NEW YORK — A Doctors Without Borders physician who recently returned from West Africa is at a New York hospital for isolation and has tested positive for Ebola, according to the New York Times.
It is New York City’s first Ebola case.
The 33-year-old physician, employed at Columbia Presbyterian Hospital, developed a fever, nausea, pain and fatigue Wednesday night, a law enforcement official briefed on the matter told CNN. On Thursday morning he was taken to Bellevue Hospital in Manhattan for testing.
The doctor returned from West Africa about 10 days ago, the official said. His name is Craig Spencer, according to law enforcement officials.
The CDC had people packing up to go to New York on Thursday, and a specimen from the physician was sent soon to Atlanta for testing.
In a statement Thursday, Doctors Without Borders confirmed that the physicians recently returned from West Africa and was “engaged in regular health monitoring.” The doctor contacted Doctors Without Borders Thursday to report having a fever, the statement said.
The law enforcement official said the doctor was out in public. Authorities also quarantined his girlfriend, with whom he was spending time since his return from Africa.
The doctor began feeling sluggish a couple of days ago, but it wasn’t until Thursday, when he developed 103-degree fever, that he contacted Doctors Without Borders, the official said.
The case came to light after the New York Fire Department received a call shortly before noon Thursday about a sick person in Manhattan. The patient was taken to Bellevue.
The health department said a special ambulance unit transported a patient suffering from a fever and gastrointestinal symptoms.
The health care worker returned to the U.S. within the past 21 days from one of the three West African countries currently facing the outbreak of the deadly virus, the health department statement said.
Bellevue Hospital is designated for the “isolation, identification and treatment of potential Ebola patients” in the city, the statement said.
“As a further precaution, beginning today (Thursday), the Health Department’s team of disease detectives immediately began to actively trace all of the patient’s contacts to identify anyone who may be at potential risk,” the health department statement said.

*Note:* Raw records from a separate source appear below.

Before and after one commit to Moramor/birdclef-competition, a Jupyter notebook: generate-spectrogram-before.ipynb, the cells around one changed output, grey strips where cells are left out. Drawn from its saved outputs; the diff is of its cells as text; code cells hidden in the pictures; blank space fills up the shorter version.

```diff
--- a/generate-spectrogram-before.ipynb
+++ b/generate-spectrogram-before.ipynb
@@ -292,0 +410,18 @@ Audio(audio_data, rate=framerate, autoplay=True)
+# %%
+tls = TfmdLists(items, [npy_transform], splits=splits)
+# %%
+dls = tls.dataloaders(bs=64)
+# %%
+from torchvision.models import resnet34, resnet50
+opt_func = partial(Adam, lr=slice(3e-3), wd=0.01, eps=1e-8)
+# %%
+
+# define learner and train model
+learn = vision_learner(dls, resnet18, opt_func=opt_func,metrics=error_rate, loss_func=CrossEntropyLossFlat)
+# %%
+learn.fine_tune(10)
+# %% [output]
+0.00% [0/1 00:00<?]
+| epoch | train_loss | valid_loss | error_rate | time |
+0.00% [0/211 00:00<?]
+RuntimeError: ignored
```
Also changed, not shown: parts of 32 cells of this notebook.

“The chances of the average New Yorker contracting Ebola are extremely slim,” the statement said, adding that the disease is spread by direct contact with the bodily fluids of an infected person.
Bellevue Hospital is one of the eight hospitals statewide that Gov. Andrew Cuomo designated earlier this month as part of an Ebola preparedness plan, the state heath department said.